▸ **WHAT YOU HAVE TO DO**
Every line in the data below that has the word "other" should be returned.

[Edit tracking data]

★ ★ ★ ★ ★ ★ ★

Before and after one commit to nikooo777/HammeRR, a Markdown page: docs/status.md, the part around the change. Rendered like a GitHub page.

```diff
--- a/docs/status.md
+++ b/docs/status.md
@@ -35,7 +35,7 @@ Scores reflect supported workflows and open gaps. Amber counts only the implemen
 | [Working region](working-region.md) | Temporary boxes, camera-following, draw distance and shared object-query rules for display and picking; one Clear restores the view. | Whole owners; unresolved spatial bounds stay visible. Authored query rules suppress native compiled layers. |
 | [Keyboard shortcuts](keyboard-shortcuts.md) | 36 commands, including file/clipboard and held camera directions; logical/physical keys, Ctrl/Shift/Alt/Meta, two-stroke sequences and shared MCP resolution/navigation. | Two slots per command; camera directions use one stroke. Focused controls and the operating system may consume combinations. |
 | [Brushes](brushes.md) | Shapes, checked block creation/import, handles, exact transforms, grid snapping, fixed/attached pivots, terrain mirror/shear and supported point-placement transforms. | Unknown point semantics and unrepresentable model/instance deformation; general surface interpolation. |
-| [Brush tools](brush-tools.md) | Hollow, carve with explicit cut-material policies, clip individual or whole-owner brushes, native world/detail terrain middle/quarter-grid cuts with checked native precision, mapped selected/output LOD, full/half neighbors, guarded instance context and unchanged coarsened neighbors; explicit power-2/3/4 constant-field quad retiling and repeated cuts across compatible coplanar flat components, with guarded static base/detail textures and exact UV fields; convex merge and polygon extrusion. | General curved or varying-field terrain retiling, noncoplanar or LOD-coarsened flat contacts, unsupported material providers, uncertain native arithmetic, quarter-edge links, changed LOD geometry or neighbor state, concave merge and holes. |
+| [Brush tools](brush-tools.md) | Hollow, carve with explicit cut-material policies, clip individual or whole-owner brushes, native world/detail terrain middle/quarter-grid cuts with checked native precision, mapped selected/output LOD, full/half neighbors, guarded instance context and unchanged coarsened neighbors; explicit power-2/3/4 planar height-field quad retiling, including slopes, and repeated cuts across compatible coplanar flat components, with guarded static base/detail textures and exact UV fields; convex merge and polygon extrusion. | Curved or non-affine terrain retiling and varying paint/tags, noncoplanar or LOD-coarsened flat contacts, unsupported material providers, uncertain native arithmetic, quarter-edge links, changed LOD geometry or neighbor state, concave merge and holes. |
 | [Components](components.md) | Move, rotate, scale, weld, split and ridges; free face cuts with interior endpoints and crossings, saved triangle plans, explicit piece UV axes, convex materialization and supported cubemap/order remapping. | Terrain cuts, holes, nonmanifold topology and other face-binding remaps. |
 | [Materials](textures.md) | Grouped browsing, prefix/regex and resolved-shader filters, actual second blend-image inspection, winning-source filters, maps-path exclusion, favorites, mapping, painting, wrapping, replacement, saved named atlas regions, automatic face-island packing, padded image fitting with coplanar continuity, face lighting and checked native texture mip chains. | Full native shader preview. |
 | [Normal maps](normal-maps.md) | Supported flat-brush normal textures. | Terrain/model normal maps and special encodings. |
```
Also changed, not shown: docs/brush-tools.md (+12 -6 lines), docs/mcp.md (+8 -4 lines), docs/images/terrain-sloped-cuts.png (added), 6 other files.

★ ★ ★ ★ ★ ★ ★

▸ **RESULT OF THE EXERCISE**
 | [Components](components.md) | Move, rotate, scale, weld, split and ridges; free face cuts with interior endpoints and crossings, saved triangle plans, explicit piece UV axes, convex materialization and supported cubemap/order remapping. | Terrain cuts, holes, nonmanifold topology and other face-binding remaps. |
Also changed, not shown: docs/brush-tools.md (+12 -6 lines), docs/mcp.md (+8 -4 lines), docs/images/terrain-sloped-cuts.png (added), 6 other files.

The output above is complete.